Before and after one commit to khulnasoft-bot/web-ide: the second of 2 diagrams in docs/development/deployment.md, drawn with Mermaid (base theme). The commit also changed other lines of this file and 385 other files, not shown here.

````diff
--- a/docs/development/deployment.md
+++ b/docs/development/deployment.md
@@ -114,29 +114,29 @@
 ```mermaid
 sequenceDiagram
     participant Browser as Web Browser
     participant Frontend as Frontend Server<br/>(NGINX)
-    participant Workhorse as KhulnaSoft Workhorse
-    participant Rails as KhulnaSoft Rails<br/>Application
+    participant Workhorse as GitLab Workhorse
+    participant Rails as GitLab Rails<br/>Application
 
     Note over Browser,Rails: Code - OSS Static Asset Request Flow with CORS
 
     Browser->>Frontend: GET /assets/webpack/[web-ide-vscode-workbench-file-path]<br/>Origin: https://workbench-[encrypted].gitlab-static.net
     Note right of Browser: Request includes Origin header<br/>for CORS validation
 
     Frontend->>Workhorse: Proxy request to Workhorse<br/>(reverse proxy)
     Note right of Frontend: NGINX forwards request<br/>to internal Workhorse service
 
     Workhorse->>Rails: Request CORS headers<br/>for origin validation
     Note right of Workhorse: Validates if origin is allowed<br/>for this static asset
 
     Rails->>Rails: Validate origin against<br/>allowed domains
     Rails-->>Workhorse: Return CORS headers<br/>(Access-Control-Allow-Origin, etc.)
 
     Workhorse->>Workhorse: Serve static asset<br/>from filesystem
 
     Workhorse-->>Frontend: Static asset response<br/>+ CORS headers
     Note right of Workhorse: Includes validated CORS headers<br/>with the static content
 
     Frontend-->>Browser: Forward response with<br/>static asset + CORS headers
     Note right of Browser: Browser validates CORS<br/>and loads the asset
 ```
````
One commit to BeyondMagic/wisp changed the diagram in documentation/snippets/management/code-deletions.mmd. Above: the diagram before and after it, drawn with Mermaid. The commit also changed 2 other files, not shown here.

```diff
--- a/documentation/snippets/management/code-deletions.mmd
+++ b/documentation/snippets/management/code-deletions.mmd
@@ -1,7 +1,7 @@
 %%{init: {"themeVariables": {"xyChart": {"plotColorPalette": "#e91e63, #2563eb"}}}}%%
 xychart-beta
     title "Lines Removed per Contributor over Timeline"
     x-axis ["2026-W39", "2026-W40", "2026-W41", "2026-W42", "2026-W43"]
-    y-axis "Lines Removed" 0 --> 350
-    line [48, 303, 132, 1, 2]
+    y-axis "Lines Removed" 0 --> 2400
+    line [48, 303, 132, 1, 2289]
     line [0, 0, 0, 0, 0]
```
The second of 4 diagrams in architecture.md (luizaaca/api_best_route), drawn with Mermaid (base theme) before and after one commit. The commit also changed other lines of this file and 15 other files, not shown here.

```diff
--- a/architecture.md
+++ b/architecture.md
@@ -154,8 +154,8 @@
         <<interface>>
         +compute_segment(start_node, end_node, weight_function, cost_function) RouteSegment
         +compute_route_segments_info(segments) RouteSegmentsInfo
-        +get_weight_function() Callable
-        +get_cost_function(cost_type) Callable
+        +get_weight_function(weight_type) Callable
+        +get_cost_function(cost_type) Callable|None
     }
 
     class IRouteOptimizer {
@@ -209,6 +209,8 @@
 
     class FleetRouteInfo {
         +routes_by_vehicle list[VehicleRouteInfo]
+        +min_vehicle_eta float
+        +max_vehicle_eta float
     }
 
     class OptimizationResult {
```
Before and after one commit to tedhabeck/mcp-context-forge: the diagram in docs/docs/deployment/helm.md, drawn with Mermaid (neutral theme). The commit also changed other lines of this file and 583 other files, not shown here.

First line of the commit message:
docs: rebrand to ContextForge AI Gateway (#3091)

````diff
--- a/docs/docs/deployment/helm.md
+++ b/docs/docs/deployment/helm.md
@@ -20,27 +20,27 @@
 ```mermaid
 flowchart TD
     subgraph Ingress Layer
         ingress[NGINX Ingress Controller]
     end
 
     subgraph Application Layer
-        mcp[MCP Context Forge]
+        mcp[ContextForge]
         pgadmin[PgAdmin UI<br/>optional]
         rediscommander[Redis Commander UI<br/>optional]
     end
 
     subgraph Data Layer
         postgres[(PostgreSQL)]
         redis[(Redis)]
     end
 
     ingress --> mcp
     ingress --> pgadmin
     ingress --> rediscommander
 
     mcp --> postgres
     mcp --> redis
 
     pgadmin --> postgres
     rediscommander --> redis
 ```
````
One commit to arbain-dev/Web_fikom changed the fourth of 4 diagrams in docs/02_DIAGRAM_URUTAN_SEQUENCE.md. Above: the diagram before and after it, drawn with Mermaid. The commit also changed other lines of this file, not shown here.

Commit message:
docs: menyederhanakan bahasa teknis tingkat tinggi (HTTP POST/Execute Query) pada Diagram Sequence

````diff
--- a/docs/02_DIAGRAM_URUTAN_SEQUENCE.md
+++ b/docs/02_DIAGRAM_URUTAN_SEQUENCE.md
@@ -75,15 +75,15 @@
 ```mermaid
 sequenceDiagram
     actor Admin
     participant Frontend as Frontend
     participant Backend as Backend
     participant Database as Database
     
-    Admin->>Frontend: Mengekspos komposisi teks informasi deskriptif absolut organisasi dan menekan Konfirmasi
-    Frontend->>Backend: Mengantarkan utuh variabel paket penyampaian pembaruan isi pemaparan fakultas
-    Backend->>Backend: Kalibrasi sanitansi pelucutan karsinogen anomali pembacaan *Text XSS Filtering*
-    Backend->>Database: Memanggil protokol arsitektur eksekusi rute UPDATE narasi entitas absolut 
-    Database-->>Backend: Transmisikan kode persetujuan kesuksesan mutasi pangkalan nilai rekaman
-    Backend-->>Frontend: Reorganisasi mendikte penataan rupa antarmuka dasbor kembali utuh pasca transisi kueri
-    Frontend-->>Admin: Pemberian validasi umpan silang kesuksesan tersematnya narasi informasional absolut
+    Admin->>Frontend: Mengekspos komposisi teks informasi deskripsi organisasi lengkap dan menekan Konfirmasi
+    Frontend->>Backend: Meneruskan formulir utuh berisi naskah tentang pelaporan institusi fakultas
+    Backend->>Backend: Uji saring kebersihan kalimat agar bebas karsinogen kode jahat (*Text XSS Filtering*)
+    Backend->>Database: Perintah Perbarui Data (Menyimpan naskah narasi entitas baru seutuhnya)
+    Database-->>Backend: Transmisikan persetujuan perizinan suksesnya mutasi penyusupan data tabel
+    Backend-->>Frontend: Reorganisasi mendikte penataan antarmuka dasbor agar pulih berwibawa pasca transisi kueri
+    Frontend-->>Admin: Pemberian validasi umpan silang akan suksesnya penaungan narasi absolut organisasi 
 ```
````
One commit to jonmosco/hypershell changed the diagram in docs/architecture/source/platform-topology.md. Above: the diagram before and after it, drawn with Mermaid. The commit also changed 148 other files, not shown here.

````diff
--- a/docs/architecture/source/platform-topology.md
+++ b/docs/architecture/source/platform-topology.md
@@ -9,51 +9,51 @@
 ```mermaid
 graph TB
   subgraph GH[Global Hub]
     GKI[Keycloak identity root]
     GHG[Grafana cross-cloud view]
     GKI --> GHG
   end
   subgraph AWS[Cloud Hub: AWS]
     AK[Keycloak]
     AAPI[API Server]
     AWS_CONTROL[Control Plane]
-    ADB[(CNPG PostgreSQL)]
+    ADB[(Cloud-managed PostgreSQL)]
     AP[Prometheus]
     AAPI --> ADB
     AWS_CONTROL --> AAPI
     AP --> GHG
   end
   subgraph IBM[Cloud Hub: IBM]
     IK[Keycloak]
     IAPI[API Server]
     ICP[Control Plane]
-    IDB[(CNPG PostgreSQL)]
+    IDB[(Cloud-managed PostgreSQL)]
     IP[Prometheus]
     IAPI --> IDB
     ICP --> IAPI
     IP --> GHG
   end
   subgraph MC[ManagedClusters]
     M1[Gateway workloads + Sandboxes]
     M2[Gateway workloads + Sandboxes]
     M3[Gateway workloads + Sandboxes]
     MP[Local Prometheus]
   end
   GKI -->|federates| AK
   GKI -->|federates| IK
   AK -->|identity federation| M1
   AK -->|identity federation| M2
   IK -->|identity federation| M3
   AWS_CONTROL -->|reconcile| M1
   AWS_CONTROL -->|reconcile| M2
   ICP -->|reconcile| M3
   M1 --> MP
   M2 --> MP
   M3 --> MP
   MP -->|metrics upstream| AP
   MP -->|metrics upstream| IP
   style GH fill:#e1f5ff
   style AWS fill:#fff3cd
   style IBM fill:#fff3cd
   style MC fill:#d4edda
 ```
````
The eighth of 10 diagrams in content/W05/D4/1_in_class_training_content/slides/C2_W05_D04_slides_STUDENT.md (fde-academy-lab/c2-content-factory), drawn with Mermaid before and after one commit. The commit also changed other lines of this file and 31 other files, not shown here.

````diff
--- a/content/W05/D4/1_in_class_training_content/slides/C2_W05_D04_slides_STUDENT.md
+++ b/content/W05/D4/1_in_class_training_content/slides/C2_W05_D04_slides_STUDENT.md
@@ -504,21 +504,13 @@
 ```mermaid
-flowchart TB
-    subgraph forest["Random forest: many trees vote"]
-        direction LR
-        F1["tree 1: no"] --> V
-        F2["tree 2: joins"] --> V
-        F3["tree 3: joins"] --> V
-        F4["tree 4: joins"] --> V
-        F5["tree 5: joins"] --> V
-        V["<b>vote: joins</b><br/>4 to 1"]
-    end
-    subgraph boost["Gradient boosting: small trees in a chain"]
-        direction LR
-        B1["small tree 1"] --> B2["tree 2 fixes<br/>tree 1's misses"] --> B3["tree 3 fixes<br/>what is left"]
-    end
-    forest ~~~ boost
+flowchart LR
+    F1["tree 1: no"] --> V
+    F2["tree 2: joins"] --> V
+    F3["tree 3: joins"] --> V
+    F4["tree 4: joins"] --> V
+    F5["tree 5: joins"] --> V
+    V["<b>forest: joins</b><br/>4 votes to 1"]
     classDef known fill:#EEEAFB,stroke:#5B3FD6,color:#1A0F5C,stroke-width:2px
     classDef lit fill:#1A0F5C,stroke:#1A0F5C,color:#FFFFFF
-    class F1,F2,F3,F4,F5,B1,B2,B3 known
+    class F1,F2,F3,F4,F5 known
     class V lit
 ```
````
####################
• _Aim of the task_: The answer must be a single number: the count of lines in the data that include the word "Keycloak".

• _Exercise output_: 3